Tony Hey, vice president of Microsoft Research, and Victor Sadovnichy, rector of Moscow State University
Finally, we had our third announcement today. Andrew Blake, laboratory director of Microsoft Research Cambridge, attended the public announcement of the renewal of the Microsoft Research–Inria Joint Centre. Scarlet Schwiderski-Grosche, senior research program manager from Microsoft Research Cambridge and management board member of the Joint Centre, provides more information about the importance of this renewal below.
As you can see, it has been a big week for Microsoft Research and our commitment to collaborate with some of the world’s leading research institutes.
—Daron Green, Senior Director, Microsoft Research
As Daron’s part of this post makes clear, Microsoft Research has a rich, ongoing history of collaborating with leading academic and institutional partners as we strive to use computer science to solve some of the world’s most pressing problems. We have had a particularly productive partnership with Inria (the French Institute for Research in Computer Science and Automation).
In 2006, Microsoft Research and Inria took their already close relationship a step further, by founding a joint research laboratory just south of Paris. In the intervening years, the Microsoft Research-Inria Joint Centre has been a constant source of investigative excellence, renowned for applying computer science and mathematics to a broad spectrum of scientific challenges, from formal methods for mathematics, distributed systems and security, to computer vision and medical imaging, to machine learning and big data, and to social networks and privacy. The results of the Centre’s research are public and thus freely available to the international scientific community.
Now we are pleased to announce the renewal of this fruitful partnership, which will keep the Microsoft Research-Inria Joint Centre funded through 2017. From his quote below, it's clear that Andrew Blake sees exceptional value in continuing the partnership:
In renewing the Joint Research Centre, we will continue to strengthen the international standing of European computer science and make significant breakthroughs that impact Microsoft, the field of computer science and society. Microsoft’s collaboration with Inria in generating a formal proof of the Feit-Thompson theorem is a great example of exceptional scientific innovation that also strengthens technology more broadly.
Laurent Massoulié, with his extensive experience both of academia and industry, is an ideal Director for the partnership.

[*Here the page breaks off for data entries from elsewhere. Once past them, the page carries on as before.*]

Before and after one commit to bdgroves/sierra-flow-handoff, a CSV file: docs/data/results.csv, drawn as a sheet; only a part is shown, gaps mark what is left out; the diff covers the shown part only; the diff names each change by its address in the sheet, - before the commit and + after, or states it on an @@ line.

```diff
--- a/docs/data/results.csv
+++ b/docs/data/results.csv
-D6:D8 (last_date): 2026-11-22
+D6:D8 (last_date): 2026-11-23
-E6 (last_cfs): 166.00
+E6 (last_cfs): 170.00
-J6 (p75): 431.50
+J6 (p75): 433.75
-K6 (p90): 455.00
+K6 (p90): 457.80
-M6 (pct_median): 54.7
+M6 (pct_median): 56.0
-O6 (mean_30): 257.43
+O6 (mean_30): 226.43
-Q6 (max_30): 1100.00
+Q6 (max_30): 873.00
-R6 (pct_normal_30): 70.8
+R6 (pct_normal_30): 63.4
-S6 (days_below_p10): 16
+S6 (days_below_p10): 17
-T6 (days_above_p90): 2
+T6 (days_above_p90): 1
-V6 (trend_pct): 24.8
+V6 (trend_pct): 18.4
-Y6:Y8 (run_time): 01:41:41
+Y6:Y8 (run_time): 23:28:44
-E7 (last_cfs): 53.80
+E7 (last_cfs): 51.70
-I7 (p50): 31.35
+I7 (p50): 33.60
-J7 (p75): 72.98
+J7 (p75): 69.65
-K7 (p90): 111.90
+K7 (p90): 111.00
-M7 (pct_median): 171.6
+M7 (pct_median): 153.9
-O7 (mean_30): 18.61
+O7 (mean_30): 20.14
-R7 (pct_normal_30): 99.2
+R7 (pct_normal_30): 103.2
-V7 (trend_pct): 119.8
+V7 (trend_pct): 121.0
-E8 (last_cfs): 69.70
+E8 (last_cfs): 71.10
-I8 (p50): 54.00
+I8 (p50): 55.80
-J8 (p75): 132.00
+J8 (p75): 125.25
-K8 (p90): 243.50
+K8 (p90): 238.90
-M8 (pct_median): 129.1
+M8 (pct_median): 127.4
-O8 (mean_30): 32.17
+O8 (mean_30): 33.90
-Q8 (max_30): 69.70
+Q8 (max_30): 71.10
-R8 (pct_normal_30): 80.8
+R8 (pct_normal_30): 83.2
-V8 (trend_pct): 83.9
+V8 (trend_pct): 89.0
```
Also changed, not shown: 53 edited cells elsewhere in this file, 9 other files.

He has already extended our collaboration with a number of new and important challenges, including machine learning and social networking, achieving a balance in the Centre between deep science and engineering, and high social impact.
In this era of big data and even bigger problems, such collaboration, which brings together outstanding researchers from the academic and commercial worlds, can play a pivotal role in the application of computer science and mathematics to the sciences. We are proud of our continued association with Inria and look forward to four more years of world-class teamwork.
—Scarlet Schwiderski-Grosche, Senior Research Program Manager, Microsoft Research-EMEA